_INSTRUCTIONS FOR THE TASK_
Please reproduce the entries below exactly, leaving the pictures out.
══ TASK INPUTS
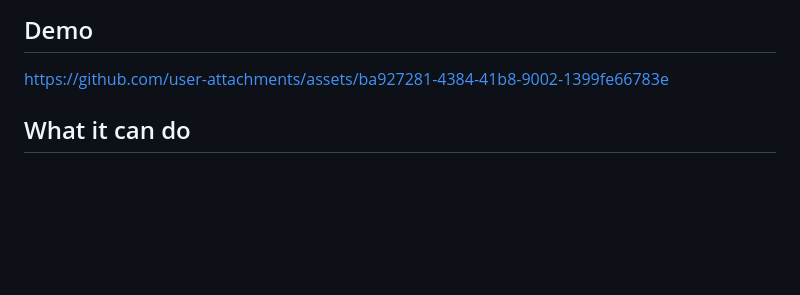
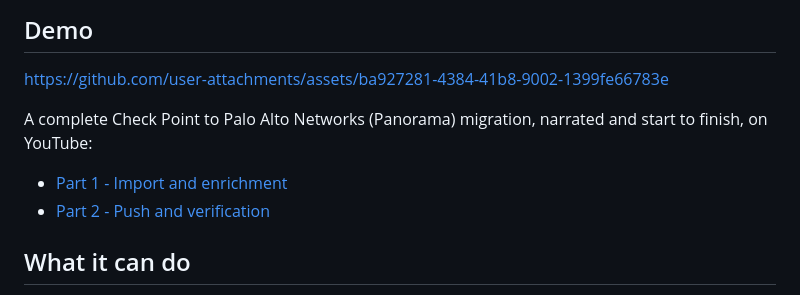
Before and after one commit to gateshift/gateshift, a Markdown page: README.md, the part around the change. GitHub-like rendering; blank space fills up the shorter version.

Commit message:
docs: link narrated demo videos (YouTube, part 1+2)

```diff
--- a/README.md
+++ b/README.md
@@ -7,6 +7,11 @@ Built to make firewall migration and optimization projects easier, faster and mo
 ## Demo
 
 https://github.com/user-attachments/assets/ba927281-4384-41b8-9002-1399fe66783e
+
+A complete Check Point to Palo Alto Networks (Panorama) migration, narrated and start to finish, on YouTube:
+
+- [Part 1 - Import and enrichment](https://youtu.be/LYKX6bk2_as)
+- [Part 2 - Push and verification](https://youtu.be/M-ZO3mGTqKQ)
 
 ## What it can do
 
```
════
_EXERCISE OUTPUT_
Before and after one commit to gateshift/gateshift, a Markdown page: README.md, the part around the change. GitHub-like rendering; blank space fills up the shorter version.

Commit message:
docs: link narrated demo videos (YouTube, part 1+2)

```diff
--- a/README.md
+++ b/README.md
@@ -7,6 +7,11 @@ Built to make firewall migration and optimization projects easier, faster and mo
 ## Demo
 
 https://github.com/user-attachments/assets/ba927281-4384-41b8-9002-1399fe66783e
+
+A complete Check Point to Palo Alto Networks (Panorama) migration, narrated and start to finish, on YouTube:
+
+- [Part 1 - Import and enrichment](https://youtu.be/LYKX6bk2_as)
+- [Part 2 - Push and verification](https://youtu.be/M-ZO3mGTqKQ)
 
 ## What it can do
 
```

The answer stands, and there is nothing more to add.